BOMs are configured views / lists of part numbers, part names, phase, maturity, description, quantities, units of measure, procurement types, reference designators, notes, etc. The detail information that they contain or refer to depends on: 1) the granularity of the information model and how dependencies are managed, 2) what associative data is recorded in the BOM, 3) who is consuming the BOM records and for what purpose, and 4) what reconciliation is needed throughout the different iterations, who is taking care of it and how. These considerations link to which data architecture and data management tools are adopted.
In the manufacturing sector, BOMs are characterized by complex data structures, pre-defined technical systems that are customized and integrated across PLM, ERP, CRM, MES and others systems. Aligning and sharing associative information across functional and technical silos is mother of all challenges while designing and managing BOM data. The following table illustrates some of the utopian and dystopian characteristics of having a single consolidated and unified BOM for the entire enterprise.

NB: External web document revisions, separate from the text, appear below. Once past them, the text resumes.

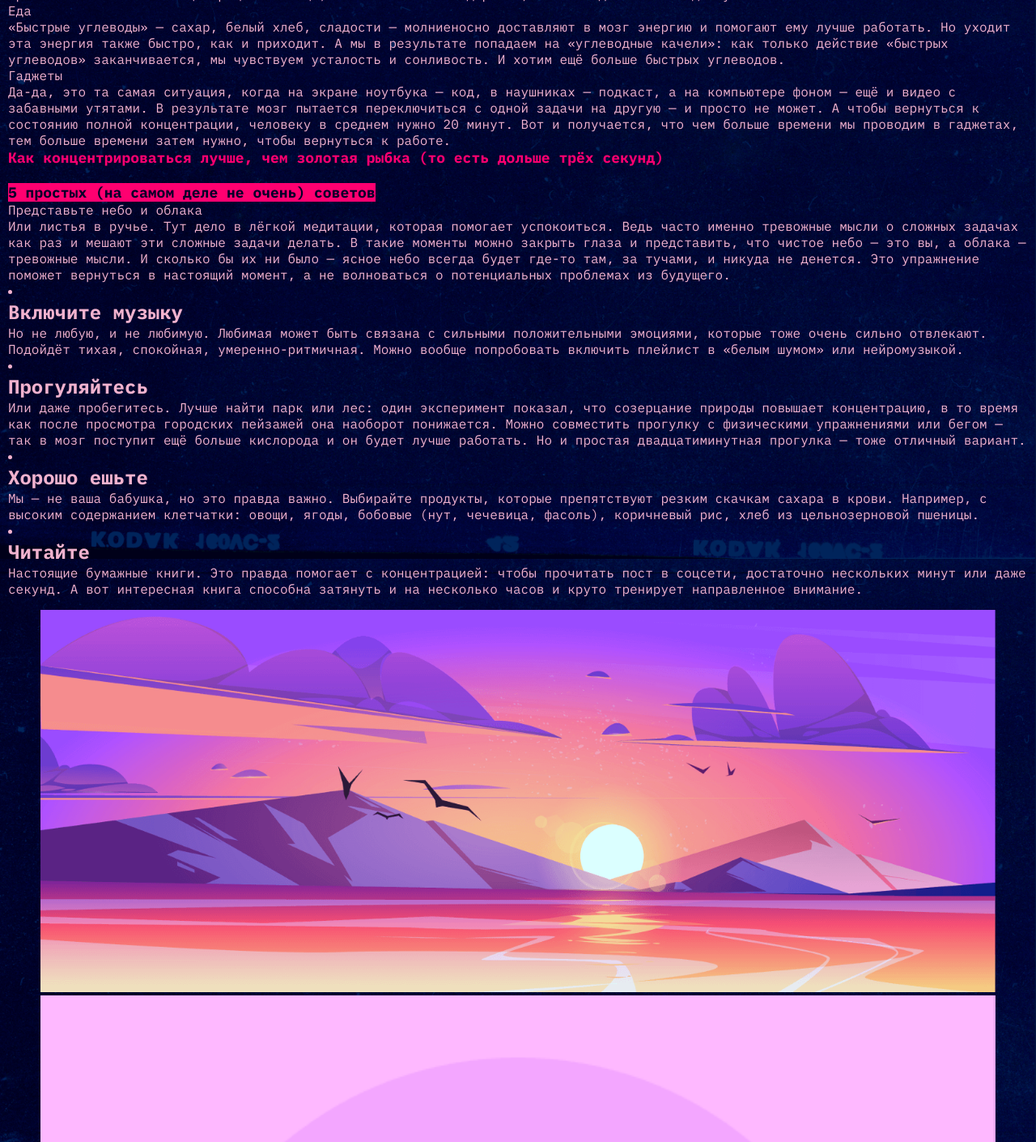
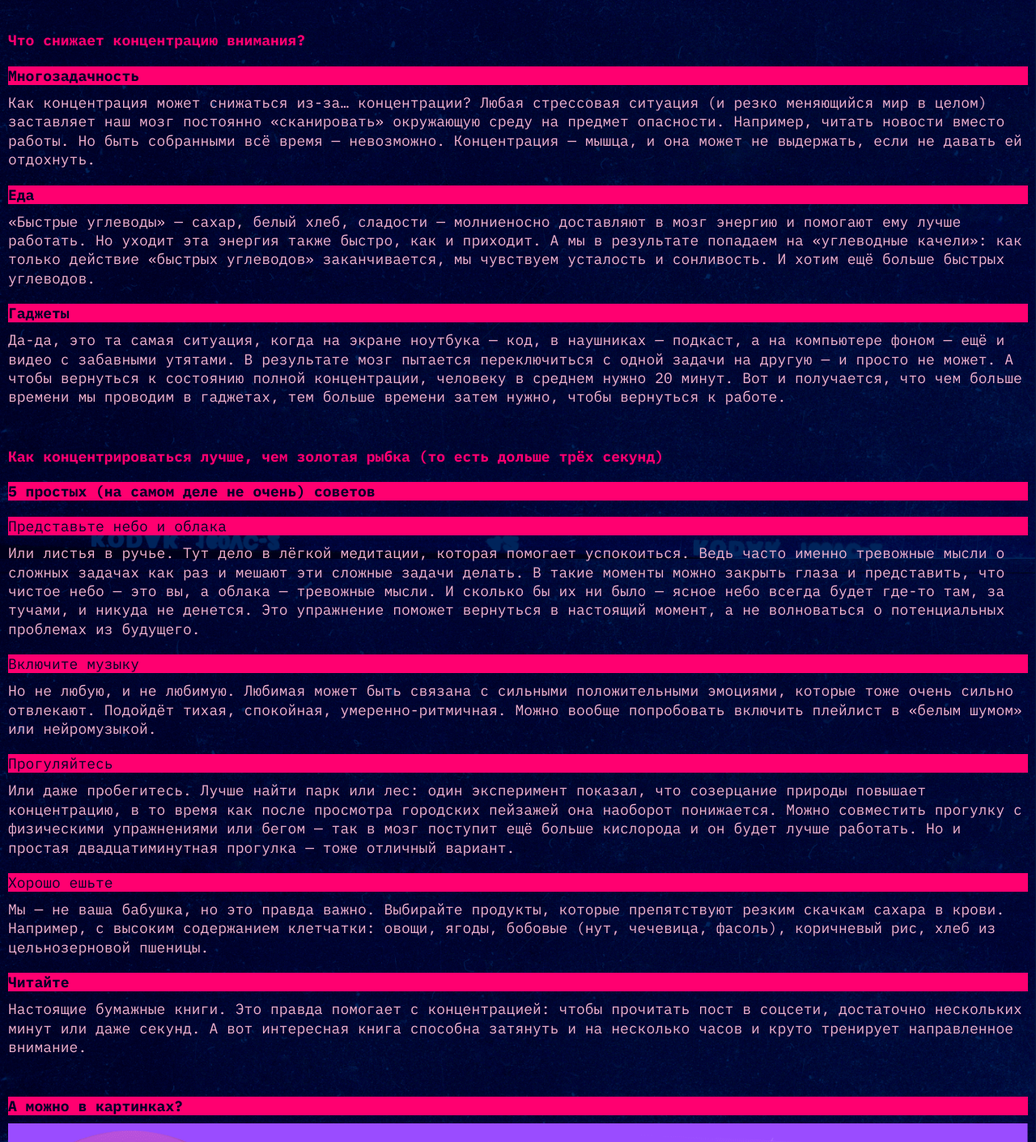
Before and after one commit to RinatMef/slozhno-sosredotochitsya, a website: page index.html in a window 1280 px wide. Shown: the part 910-2320 px from the top of the page at 81% size. Drawn offline with Linux system fonts and the light colour scheme.

Commit message:
mobile layout is ready

```diff
--- a/index.html
+++ b/index.html
@@ -17,7 +17,7 @@
     <link rel="apple-touch-icon" href="./images/favicon.svg" />
   </head>
   <body class="page">
-    <header class="header decorated-zone content__section">
+    <header class="header decorated-zone">
       <div class="header__decoration"></div>
       <nav class="header__theme-menu">
         <ul class="header__theme-menu-list">
@@ -51,23 +51,23 @@
         Или почему нам так сложно сконцентрироваться, особенно когда очень надо
       </p>
     </header>
-    <main class="content content__section">
+    <main class="content">
       <section class="content__text-block">
         <h2 class="content__title">Почему сосредоточиться так сложно</h2>
         <h3 class="content__text-subtitle">Многозадачность</h3>
-        <p>
+        <p class="content__text">
           Особенно сложно сосредоточиться, когда задач много и все они — важные.
           Где же легендарная многозадачность, когда она так нужна вам (и всем
           нанимающим менеджерам этого мира)? А дело в том, что её просто не
-          существует. Исследователи выяснили, что мозгу тяжело концентрироваться
-          даже на двух делах одновременно. А когда в поле внимания попадает
-          несколько важных задач, организм паникует и выделяет кортизол и
-          адреналин — «гормоны стресса». Из-за этого мы работаем невнимательно:
-          ошибаемся и быстро устаём.
+          существует. Исследователи <span class="text-shadow">выяснили</span>,
+          что мозгу тяжело концентрироваться даже на двух делах одновременно. А
+          когда в поле внимания попадает несколько важных задач, организм
+          паникует и выделяет кортизол и адреналин — «гормоны стресса». Из-за
+          этого мы работаем невнимательно: ошибаемся и быстро устаём.
         </p>
 
         <h3 class="content__text-subtitle">Дофамин</h3>
-        <p>
+        <p class="content__text">
           С гормонами стресса всё понятно, но дальше — ещё интереснее. В нашей
           невозможности сосредоточиться замешана и полная противоположность
           стрессу — дофамин. Это вещество участвует в системе вознаграждения
@@ -81,7 +81,7 @@
       <section class="content__text-block">
         <h2 class="content__title">Что снижает концентрацию внимания?</h2>
         <h3 class="content__text-subtitle">Многозадачность</h3>
-        <p>
+        <p class="content__text">
           Как концентрация может снижаться из-за… концентрации? Любая стрессовая
           ситуация (и резко меняющийся мир в целом) заставляет наш мозг
           постоянно «сканировать» окружающую среду на предмет опасности.
@@ -90,8 +90,8 @@
           давать ей отдохнуть.
         </p>
 
-        <p>Еда</p>
-        <p>
+        <h3 class="content__text-subtitle">Еда</h3>
+        <p class="content__text">
           «Быстрые углеводы» — сахар, белый хлеб, сладости — молниеносно
           доставляют в мозг энергию и помогают ему лучше работать. Но уходит эта
           энергия также быстро, как и приходит. А мы в результате попадаем на
@@ -100,8 +100,8 @@
           быстрых углеводов.
         </p>
 
-        <p>Гаджеты</p>
-        <p>
+        <h3 class="content__text-subtitle">Гаджеты</h3>
+        <p class="content__text">
           Да-да, это та самая ситуация, когда на экране ноутбука — код, в
           наушниках — подкаст, а на компьютере фоном — ещё и видео с забавными
           утятами. В результате мозг пытается переключиться с одной задачи на
@@ -111,67 +111,66 @@
           нужно, чтобы вернуться к работе.
         </p>
       </section>
-      <div>
+      <section class="content__text-block">
         <h2 class="content__title">
           Как концентрироваться лучше, чем золотая рыбка (то есть дольше трёх
           секунд)
         </h2>
 
-            <h3 class="content__text-subtitle">5 простых (на самом деле не очень) советов</h3>
-            <p>Представьте небо и облака</p>
-            <p>
+        <h3 class="content__text-subtitle">
+          5 простых (на самом деле не очень) советов
+        </h3>
+        <h3 class="content__text-subtitle_regular">
+          Представьте небо и облака
+        </h3>
+        <p class="content__text">
           Или листья в ручье. Тут дело в лёгкой медитации, которая помогает
-              успокоиться. Ведь часто именно тревожные мысли о сложных задачах
-              как раз и мешают эти сложные задачи делать. В такие моменты можно
-              закрыть глаза и представить, что чистое небо — это вы, а облака —
-              тревожные мысли. И сколько бы их ни было — ясное небо всегда будет
-              где-то там, за тучами, и никуда не денется. Это упражнение поможет
-              вернуться в настоящий момент, а не волноваться о потенциальных
-              проблемах из будущего.
+          успокоиться. Ведь часто именно тревожные мысли о сложных задачах как
+          раз и мешают эти сложные задачи делать. В такие моменты можно закрыть
+          глаза и представить, что чистое небо — это вы, а облака — тревожные
+          мысли. И сколько бы их ни было — ясное небо всегда будет где-то там,
+          за тучами, и никуда не денется. Это упражнение поможет вернуться в
+          настоящий момент, а не волноваться о потенциальных проблемах из
+          будущего.
         </p>
-          </li>
-          <li>
-            <h2>Включите музыку</h2>
-            <p>
+        <h3 class="content__text-subtitle_regular">Включите музыку</h3>
+        <p class="content__text">
           Но не любую, и не любимую. Любимая может быть связана с сильными
-              положительными эмоциями, которые тоже очень сильно отвлекают.
-              Подойдёт тихая, спокойная, умеренно-ритмичная. Можно вообще
-              попробовать включить плейлист в «белым шумом» или нейромузыкой.
+          положительными эмоциями, которые тоже очень сильно отвлекают. Подойдёт
+          тихая, спокойная, умеренно-ритмичная. Можно вообще попробовать
+          включить плейлист в «белым шумом» или нейромузыкой.
         </p>
-          </li>
-          <li>
-            <h2>Прогуляйтесь</h2>
-            <p>
+
+        <h3 class="content__text-subtitle_regular">Прогуляйтесь</h3>
+        <p class="content__text">
           Или даже пробегитесь. Лучше найти парк или лес: один эксперимент
-              показал, что созерцание природы повышает концентрацию, в то время
-              как после просмотра городских пейзажей она наоборот понижается.
-              Можно совместить прогулку с физическими упражнениями или бегом —
-              так в мозг поступит ещё больше кислорода и он будет лучше
-              работать. Но и простая двадцатиминутная прогулка — тоже отличный
-              вариант.
+          показал, что созерцание природы повышает концентрацию, в то время как
+          после просмотра городских пейзажей она наоборот понижается. Можно
+          совместить прогулку с физическими упражнениями или бегом — так в мозг
+          поступит ещё больше кислорода и он будет лучше работать. Но и простая
+          двадцатиминутная прогулка — тоже отличный вариант.
         </p>
-          </li>
-          <li>
-            <h2>Хорошо ешьте</h2>
-            <p>
-              Мы — не ваша бабушка, но это правда важно. Выбирайте продукты,
-              которые препятствуют резким скачкам сахара в крови. Например, с
-              высоким содержанием клетчатки: овощи, ягоды, бобовые (нут,
-              чечевица, фасоль), коричневый рис, хлеб из цельнозерновой пшеницы.
+
+        <h3 class="content__text-subtitle_regular">Хорошо ешьте</h3>
+        <p class="content__text">
+          Мы — не ваша бабушка, но это правда важно. Выбирайте продукты, которые
+          препятствуют резким скачкам сахара в крови. Например, с высоким
+          содержанием клетчатки: овощи, ягоды, бобовые (нут, чечевица, фасоль),
+          коричневый рис, хлеб из цельнозерновой пшеницы.
         </p>
-          </li>
-          <li>
-            <h2>Читайте</h2>
-            <p>
-              Настоящие бумажные книги. Это правда помогает с концентрацией:
-              чтобы прочитать пост в соцсети, достаточно нескольких минут или
-              даже секунд. А вот интересная книга способна затянуть и на
-              несколько часов и круто тренирует направленное внимание.
+
+        <h3 class="content__text-subtitle">Читайте</h3>
+        <p class="content__text">
+          Настоящие бумажные книги. Это правда помогает с концентрацией: чтобы
+          прочитать пост в соцсети, достаточно нескольких минут или даже секунд.
+          А вот интересная книга способна затянуть и на несколько часов и круто
+          тренирует направленное внимание.
         </p>
-          </li>
-        </ul>
-      </div>
-      <figure class="content__figure">
+      </section>
+
+      <section class="content__figure">
+        <h3 class="content__picture-subtitle">А можно в картинках?</h3>
+        <figure>
           <picture>
             <img
               class="content__picture"
@@ -205,8 +204,9 @@
             />
           </picture>
         </figure>
+      </section>
     </main>
-    <footer class="content__section">focus</footer>
+    <footer class="footer__section header-main-title decorated-zone">focus</footer>
     <script src="./scripts/script.js"></script>
   </body>
 </html>
--- a/styles/globals.css
+++ b/styles/globals.css
@@ -40,3 +40,8 @@ a {
   font-size: inherit;
   line-height: inherit;
 }
+
+
+figure {
+  margin: 0;
+}
--- a/styles/style.css
+++ b/styles/style.css
@@ -11,16 +11,13 @@
   background-repeat: no-repeat;
   background-size: cover;
   margin: 0;
-}
-
-.content__section {
-  padding: 0 10px;
+  padding: 10px;
 }
 
 .header {
   display: grid;
   grid-template-rows: repeat(3, min-content);
-  }
+}
 
 .header__theme-menu-button {
   background-color: transparent;
@@ -54,8 +51,12 @@
   color: var(--header-title-color);
   text-shadow: 4px 4px 0 var(--accent-color);
   margin: 0;
-  margin-block-start: -6px;
-  margin-block-end: 54px;
+  padding-block-start: 3px;
+  padding-block-end: 54px;
+}
+
+.text-shadow {
+  text-shadow: 2px 2px 0 var(--accent-color);
 }
 
 .header__decoration {
@@ -67,7 +68,7 @@
   position: absolute;
   font-size: 18px;
   font-family: var(--main-font, sans-serif);
-  inset-block-start: 11px;
+  inset-block-start: 0px;
   inset-inline-end: 30px;
 }
 .header__decoration::after {
@@ -78,8 +79,8 @@
   border-radius: 50%;
   box-shadow: 0px 0px 4px 2px #ff0070;
   background-color: var(--accent-color, #ff0070);
-  inset-block-start: 20px;
-  inset-inline-end: 11px;
+  inset-block-start: 7px;
+  inset-inline-end: 10px;
 }
 
 .decorated-zone {
@@ -93,8 +94,8 @@
   block-size: 25px;
   border-block-start: 1px solid var(--accent-color);
   border-inline-end: 1px solid var(--accent-color);
-  inset-block-start: 10px;
-  inset-inline-end: 10px;
+  inset-block-start: 0px;
+  inset-inline-end: 0px;
 }
 
 .decorated-zone::after {
@@ -104,31 +105,23 @@
   block-size: 25px;
   border-block-end: 1px solid var(--accent-color);
   border-inline-start: 1px solid var(--accent-color);
-  inset-block-end: 10px;
-  inset-inline-start: 10px;
+  inset-block-end: 0px;
+  inset-inline-start: 0px;
 }
 
 .header__theme-menu {
-  margin: 76.5px 0;
-}
-
-.content__title {
-  font-family: var(--main-font);
-  color: var(--accent-color);
-  font-size: 18px;
-  font-weight: 700;
-  text-align: start;
-  line-height: 23.4px;
-  margin-block-end: 20px;
+  margin: 66.5px 0;
 }
 
 .content__figure {
+  display: grid;
+  grid-template-rows: repeat(6, min-content);
+
 }
 
 .content__picture {
   inline-size: 100%;
 }
-
 
 .header__theme-menu-list {
   margin: 0;
@@ -141,24 +134,86 @@
   font-family: IBM Plex Mono;
   font-size: 18px;
   font-weight: 700;
-  margin-block-end: 66px;
-}
-
-.content {
-  margin: 40px 0;
-}
-
-.content__text-subtitle {
-  background-color: var(--accent-color);
-  display: inline-block;
-  background-size: cover;
-  color: var(--bg-color);
-  font-family: IBM Plex Mono;
-  font-size: 18px;
-  font-weight: 700;
+  margin-block-end: 55px;
 }
 
 .content__text-block {
   display: grid;
   grid-template-rows: repeat(3, min-content);
 }
+
+.content__title {
+  font-family: var(--main-font);
+  color: var(--accent-color);
+  font-size: 18px;
+  font-weight: 700;
+  text-align: start;
+  line-height: 23.4px;
+  margin-block-start: 50px;
+  margin-block-end: 10px;
+}
+.content__text-subtitle {
+  background-color: var(--accent-color);
+  display: inline-block;
+  background-size: cover;
+  color: var(--bg-color);
+  font-family: var(--main-font);
+  font-size: 18px;
+  font-weight: 700;
+  margin-block-start: 10px;
+  margin-block-end: 10px;
+}
+
+.content__text-subtitle_regular {
+  background-color: var(--accent-color);
+  font-family: var(--main-font);
+  background-size: cover;
+  color: var(--bg-color);
+  font-family: var(--main-font);
+  font-size: 18px;
+  font-weight: 400;
+  margin-block-start: 10px;
+  margin-block-end: 10px;
+}
+
+.content__text {
+  font-family: var(--main-font);
+  font-size: 18px;
+  font-weight: 400;
+  line-height: 23.4px;
+  letter-spacing: 0em;
+  text-align: left;
+  color: var(--parag-text-color);
+  margin-block-end: 10px;
+}
+
+.content__text-block .content__text:last-child {
+  margin-block-end: 0px;
+}
+
+.content__picture-subtitle {
+  background-color: var(--accent-color);
+  display: inline-block;
+  background-size: cover;
+  color: var(--bg-color);
+  font-family: var(--main-font);
+  font-size: 18px;
+  font-weight: 700;
+  margin-block-start: 50px;
+  margin-block-end: 10px;
+}
+
+.content__picture {
+  margin-block-end: 6px;
+}
+
+.footer__section {
+  display: grid;
+  grid-template-columns: min-content;
+  grid-template-rows: 647px;
+  align-items: center;
+  justify-content: center;
+  padding: 0 10px;
+  margin-block-start: 40px;
+
+}
```
Lines whose indentation alone changed are shown as unchanged.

There is for sure no ‘one-size-fits-all‘ solutions, hence the single BOM approach might remain a vision at this stage due to complexity and feasibility issues. However, with growing power of analytics and enterprise SOA messaging, the single BOM approach starts to make more sense. The logical data model needs to be consistent and allow for abstraction and technical mapping against the physical data model.
Data needs to understand itself so that it can be pre-interpreted automatically for users to derive possible decisions from it.
Single BOM feasibility requires full traceability at any time and by any party through any views, the right data at the right place at the right time to the right person – almost independently of what system, process, or integration layer is used under the bonnet. It is not really about part numbering rules, workflows, processes, data simplification, visibility to all, etc. It is about complete data representation, a ‘single version of the truth‘, and the ability to track past changes and implement future changes in a holistic manner.
What are your thoughts?